The Tranquil Way | Why do men fear doctor's visits?

Published:Tuesday | January 3, 2017 | 3:15 AM

It is no secret that men visit the doctor less than women. Many reasons have been put forward for this phenomenon. Let's look at some of the suggestions available.

Men visit the doctor about 20-30 per cent less often than women. Well, men are more likely to suffer from heart disease and strokes and live about seven years less, on average, than women. There are some who believe these two facts are related. Men tend to wait longer to visit the doctor and often are very ill by the time they do reach. They often wait longer to see if the problem will settle down on its own.

Another interesting fact is that women are more likely to report that they have ill health even when they are healthy, but men are more likely to overestimate the state of their health.

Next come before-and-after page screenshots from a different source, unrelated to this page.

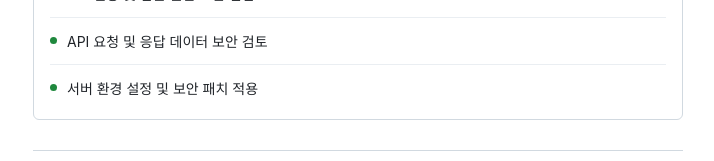
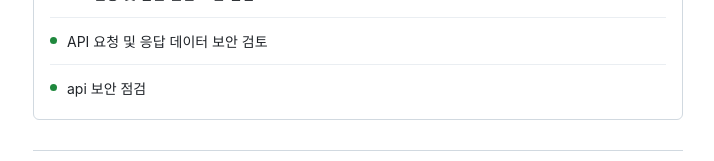
Before and after one commit to skx72/schoooooool, a plain HTML site: page index.html in a window 1280 px wide. Shown: the part 521-682 px from the top of the page, without its empty margins (282-996 px from the left). Drawn offline with Linux system fonts and the light colour scheme.

Commit message:
Update index.html

```diff
--- a/index.html
+++ b/index.html
@@ -183,7 +183,7 @@ a:hover {
 
       <div class="item">
         <span class="dot"></span>
-        서버 환경 설정 및 보안 패치 적용
+        api 보안 점검
       </div>
 
     </div>
```
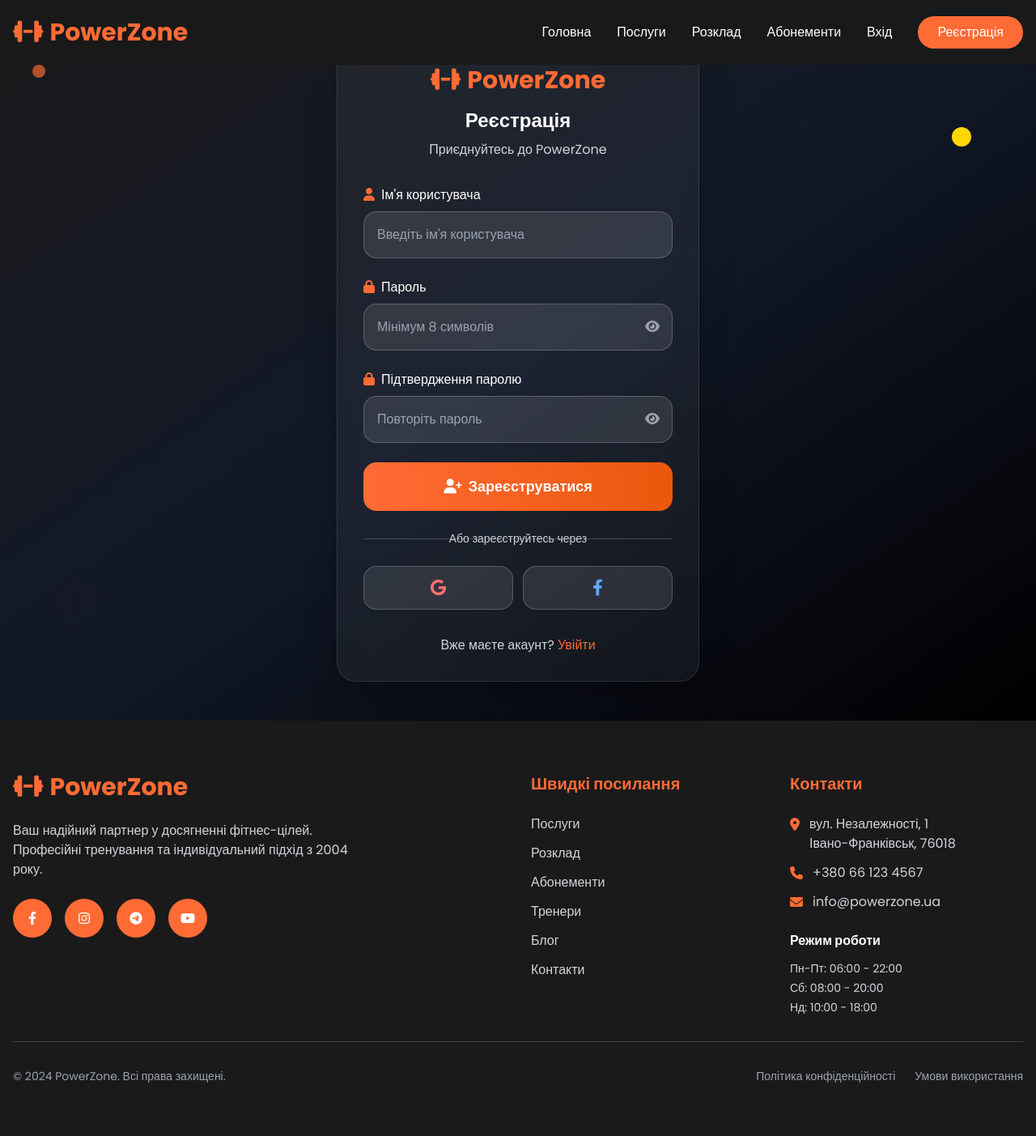
After one commit to dusty-31/django_sport, a Django app: page /register/ in a window 1280 px wide. The commit adds this page. Shown: the whole page at 81% size. Run offline with Django 5.2, Linux system fonts and the light colour scheme; some libraries are stand-ins or nearby versions.

Commit message:
Added register view page

```diff
--- /dev/null
+++ b/core/templates/core/register.html
@@ -0,0 +1,9 @@
+{% extends 'base/base.html' %}
+{% load static %}
+
+{% block title %}PowerZone - Реєстрація{% endblock %}
+
+{% block content %}
+
+    {% include 'core/sections/auth/register_form.html' %}
+{% endblock %}
--- a/core/templates/core/sections/auth/login_form.html
+++ b/core/templates/core/sections/auth/login_form.html
@@ -120,7 +120,7 @@
                 <div class="mt-8 text-center">
                     <p class="text-gray-300">
                         Ще не маєте акаунта?
-                        <a href="#" onclick="showRegister()"
+                        <a href="{% url 'core:register' %}"
                            class="text-primary hover:text-primary/80 font-medium transition-colors">
                             Зареєструватися
                         </a>
--- /dev/null
+++ b/core/templates/core/sections/auth/register_form.html
@@ -0,0 +1,164 @@
+<!-- Register Section -->
+<section class="min-h-screen bg-gradient-to-br from-secondary via-gray-900 to-black flex items-center justify-center py-12 px-4">
+    <!-- Background Elements -->
+    <div class="absolute inset-0">
+        <div class="absolute top-20 left-10 w-4 h-4 bg-primary rounded-full animate-pulse"></div>
+        <div class="absolute top-40 right-20 w-6 h-6 bg-accent rounded-full animate-bounce"></div>
+        <div class="absolute bottom-32 left-20 w-8 h-8 bg-primary/50 rounded-full animate-ping"></div>
+    </div>
+
+    <div class="max-w-md w-full relative z-10">
+        <!-- Register Form Container -->
+        <div class="bg-white/5 backdrop-blur-lg border border-white/10 rounded-3xl p-8 shadow-2xl">
+            <!-- Logo -->
+            <div class="text-center mb-8">
+                <a href="{% url 'core:index' %}" class="text-3xl font-bold text-primary">
+                    <i class="fas fa-dumbbell mr-2"></i>PowerZone
+                </a>
+                <h2 class="text-2xl font-bold text-white mt-4 mb-2">Реєстрація</h2>
+                <p class="text-gray-300">Приєднуйтесь до PowerZone</p>
+            </div>
+
+            <!-- Register Form -->
+            <form method="post" class="space-y-6">
+                {% csrf_token %}
+
+                <!-- Error Messages -->
+                {% if form.errors %}
+                    <div class="bg-red-500/20 border border-red-500/30 rounded-2xl p-4">
+                        <div class="flex items-center space-x-2">
+                            <i class="fas fa-exclamation-triangle text-red-400"></i>
+                            <span class="text-red-400 font-medium">Помилка реєстрації</span>
+                        </div>
+                        {% for field, errors in form.errors.items %}
+                            {% for error in errors %}
+                                <p class="text-red-300 text-sm mt-1">{{ error }}</p>
+                            {% endfor %}
+                        {% endfor %}
+                    </div>
+                {% endif %}
+
+                <!-- Username -->
+                <div class="space-y-2">
+                    <label for="{{ form.username.id_for_label }}" class="block text-white font-medium">
+                        <i class="fas fa-user mr-2 text-primary"></i>Ім'я користувача
+                    </label>
+                    <input type="text"
+                           name="{{ form.username.name }}"
+                           id="{{ form.username.id_for_label }}"
+                           class="w-full px-4 py-4 bg-white/10 border border-white/20 rounded-2xl text-white placeholder-gray-400 focus:outline-none focus:ring-2 focus:ring-primary focus:border-transparent transition-all"
+                           placeholder="Введіть ім'я користувача"
+                           value="{{ form.username.value|default:'' }}"
+                           required>
+                    {% if form.username.help_text %}
+                        <p class="text-gray-400 text-sm mt-1">{{ form.username.help_text }}</p>
+                    {% endif %}
+                </div>
+
+                <!-- Password1 -->
+                <div class="space-y-2">
+                    <label for="{{ form.password1.id_for_label }}" class="block text-white font-medium">
+                        <i class="fas fa-lock mr-2 text-primary"></i>Пароль
+                    </label>
+                    <div class="relative">
+                        <input type="password"
+                               name="{{ form.password1.name }}"
+                               id="{{ form.password1.id_for_label }}"
+                               class="w-full px-4 py-4 bg-white/10 border border-white/20 rounded-2xl text-white placeholder-gray-400 focus:outline-none focus:ring-2 focus:ring-primary focus:border-transparent transition-all pr-12"
+                               placeholder="Мінімум 8 символів"
+                               required>
+                        <button type="button"
+                                onclick="togglePassword('{{ form.password1.id_for_label }}')"
+                                class="absolute right-4 top-1/2 transform -translate-y-1/2 text-gray-400 hover:text-white transition-colors">
+                            <i class="fas fa-eye" id="toggleIcon_{{ form.password1.id_for_label }}"></i>
+                        </button>
+                    </div>
+                    {% if form.password1.help_text %}
+                        <div class="text-gray-400 text-sm mt-1">
+                            {% for line in form.password1.help_text.splitlines %}
+                                <p>• {{ line }}</p>
+                            {% endfor %}
+                        </div>
+                    {% endif %}
+                </div>
+
+                <!-- Password2 -->
+                <div class="space-y-2">
+                    <label for="{{ form.password2.id_for_label }}" class="block text-white font-medium">
+                        <i class="fas fa-lock mr-2 text-primary"></i>Підтвердження паролю
+                    </label>
+                    <div class="relative">
+                        <input type="password"
+                               name="{{ form.password2.name }}"
+                               id="{{ form.password2.id_for_label }}"
+                               class="w-full px-4 py-4 bg-white/10 border border-white/20 rounded-2xl text-white placeholder-gray-400 focus:outline-none focus:ring-2 focus:ring-primary focus:border-transparent transition-all pr-12"
+                               placeholder="Повторіть пароль"
+                               required>
+                        <button type="button"
+                                onclick="togglePassword('{{ form.password2.id_for_label }}')"
+                                class="absolute right-4 top-1/2 transform -translate-y-1/2 text-gray-400 hover:text-white transition-colors">
+                            <i class="fas fa-eye" id="toggleIcon_{{ form.password2.id_for_label }}"></i>
+                        </button>
+                    </div>
+                    {% if form.password2.help_text %}
+                        <p class="text-gray-400 text-sm mt-1">{{ form.password2.help_text }}</p>
+                    {% endif %}
+                </div>
+
+                <!-- Register Button -->
+                <button type="submit"
+                        class="w-full bg-gradient-to-r from-primary to-orange-600 hover:from-primary/80 hover:to-orange-700 text-white py-4 rounded-2xl font-bold text-lg transition-all transform hover:scale-105 hover:shadow-2xl">
+                    <i class="fas fa-user-plus mr-2"></i>Зареєструватися
+                </button>
+            </form>
+
+            <!-- Social Register -->
+            <div class="mt-6">
+                <div class="relative">
+                    <div class="absolute inset-0 flex items-center">
+                        <div class="w-full border-t border-white/20"></div>
+                    </div>
+                    <div class="relative flex justify-center text-sm">
+                        <span class="px-2 bg-transparent text-gray-300">Або зареєструйтесь через</span>
+                    </div>
+                </div>
+
+                <div class="mt-6 grid grid-cols-2 gap-3">
+                    <button class="w-full inline-flex justify-center py-3 px-4 border border-white/20 rounded-2xl bg-white/10 text-white hover:bg-white/20 transition-all">
+                        <i class="fab fa-google text-red-400 text-xl"></i>
+                    </button>
+                    <button class="w-full inline-flex justify-center py-3 px-4 border border-white/20 rounded-2xl bg-white/10 text-white hover:bg-white/20 transition-all">
+                        <i class="fab fa-facebook-f text-blue-400 text-xl"></i>
+                    </button>
+                </div>
+            </div>
+
+            <!-- Login Link -->
+            <div class="mt-8 text-center">
+                <p class="text-gray-300">
+                    Вже маєте акаунт?
+                    <a href="{% url 'core:login' %}" class="text-primary hover:text-primary/80 font-medium transition-colors">
+                        Увійти
+                    </a>
+                </p>
+            </div>
+        </div>
+    </div>
+</section>
+
+<script>
+    function togglePassword(fieldId) {
+        const passwordField = document.getElementById(fieldId);
+        const toggleIcon = document.getElementById('toggleIcon_' + fieldId);
+
+        if (passwordField.type === 'password') {
+            passwordField.type = 'text';
+            toggleIcon.classList.remove('fa-eye');
+            toggleIcon.classList.add('fa-eye-slash');
+        } else {
+            passwordField.type = 'password';
+            toggleIcon.classList.remove('fa-eye-slash');
+            toggleIcon.classList.add('fa-eye');
+        }
+    }
+</script>
--- a/core/urls.py
+++ b/core/urls.py
@@ -7,4 +7,5 @@ urlpatterns = [
     path('', views.IndexView.as_view(), name='index'),
     path('login/', views.LoginView.as_view(), name='login'),
     path('logout/', views.LogoutView.as_view(), name='logout'),
+    path('register/', views.RegisterView.as_view(), name='register'),
 ]
--- a/core/views.py
+++ b/core/views.py
@@ -1,5 +1,5 @@
 from django.contrib.auth import login, logout
-from django.contrib.auth.forms import AuthenticationForm
+from django.contrib.auth.forms import AuthenticationForm, UserCreationForm
 from django.shortcuts import render, redirect
 from django.views import View
 from django.views.generic import TemplateView
@@ -32,3 +32,26 @@ class LogoutView(View):
     def get(self, request):
         logout(request)
         return redirect('core:index')
+
+
+class RegisterView(View):
+    def get(self, request):
+        form = UserCreationForm()
+        for field in form.fields.values():
+            field.help_text = None
+        context = {
+            'form': form,
+        }
+        return render(request=request, template_name='core/register.html', context=context)
+
+    def post(self, request):
+        form = UserCreationForm(request.POST)
+        for field in form.fields.values():
+            field.help_text = None
+        if form.is_valid():
+            form.save()
+            return redirect('core:login')
+        context = {
+            'form': form,
+        }
+        return render(request=request, template_name='core/register.html', context=context)
--- a/templates/base/navbar.html
+++ b/templates/base/navbar.html
@@ -20,7 +20,7 @@
                     </a>
                 {% else %}
                     <a href="{% url 'core:login' %}" class="text-white hover:text-primary transition-colors font-medium">Вхід</a>
-                    <a href="#" class="bg-primary hover:bg-primary/80 text-white px-6 py-2 rounded-full transition-all">Реєстрація</a>
+                    <a href="{% url 'core:register' %}" class="bg-primary hover:bg-primary/80 text-white px-6 py-2 rounded-full transition-all">Реєстрація</a>
                 {% endif %}
             </div>
 
@@ -42,7 +42,7 @@
                     <a href="{% url 'core:logout' %}" class="block text-white hover:text-primary transition-colors">Вихід</a>
                 {% else %}
                     <a href="{% url 'core:login' %}" class="block text-white hover:text-primary transition-colors">Вхід</a>
-                    <a href="#" class="block bg-primary text-white px-4 py-2 rounded-full text-center">Реєстрація</a>
+                    <a href="{% url 'core:register' %}" class="block bg-primary text-white px-4 py-2 rounded-full text-center">Реєстрація</a>
                 {% endif %}
             </div>
         </div>
```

Men are also more likely to engage in behaviours that are detrimental to their health such as risky driving, smoking, excessive drinking, neglecting exercise and poor eating habits.

The main reason put forward as to why men visit the doctor less is the so-called male 'macho-ism'. It seems men see a doctor's visit as making them vulnerable, which is something men do not do very well but is more within the comfort zone of women. This probably is the reason men end up going when they are very sick and when they have got older.

 

Men Generally Do Not Like Talking

 

Another possible factor is that men generally do not like talking about their problems. They tend to find other less-healthy ways to deal with them, such as drinking, smoking etc. Women often talk about their health problems with their friends and are, therefore, more likely to get advice that would encourage them to seek medical attention.

Another factor that might make it easier for women to seek medical attention is that women are more likely to be used to going to a doctor's office. They usually are already used to going to the doctor's office, having to carry their children there for various reasons, for pregnancy, for Pap smears, which should start relatively early in a woman's life, or simply accompanying a friend, family member or partner.

It is significant to note that women play a very important role in encouraging ('nagging') men to go to the doctor. Interestingly, married men usually live longer, healthier lives than those who are single, so keep it up, ladies!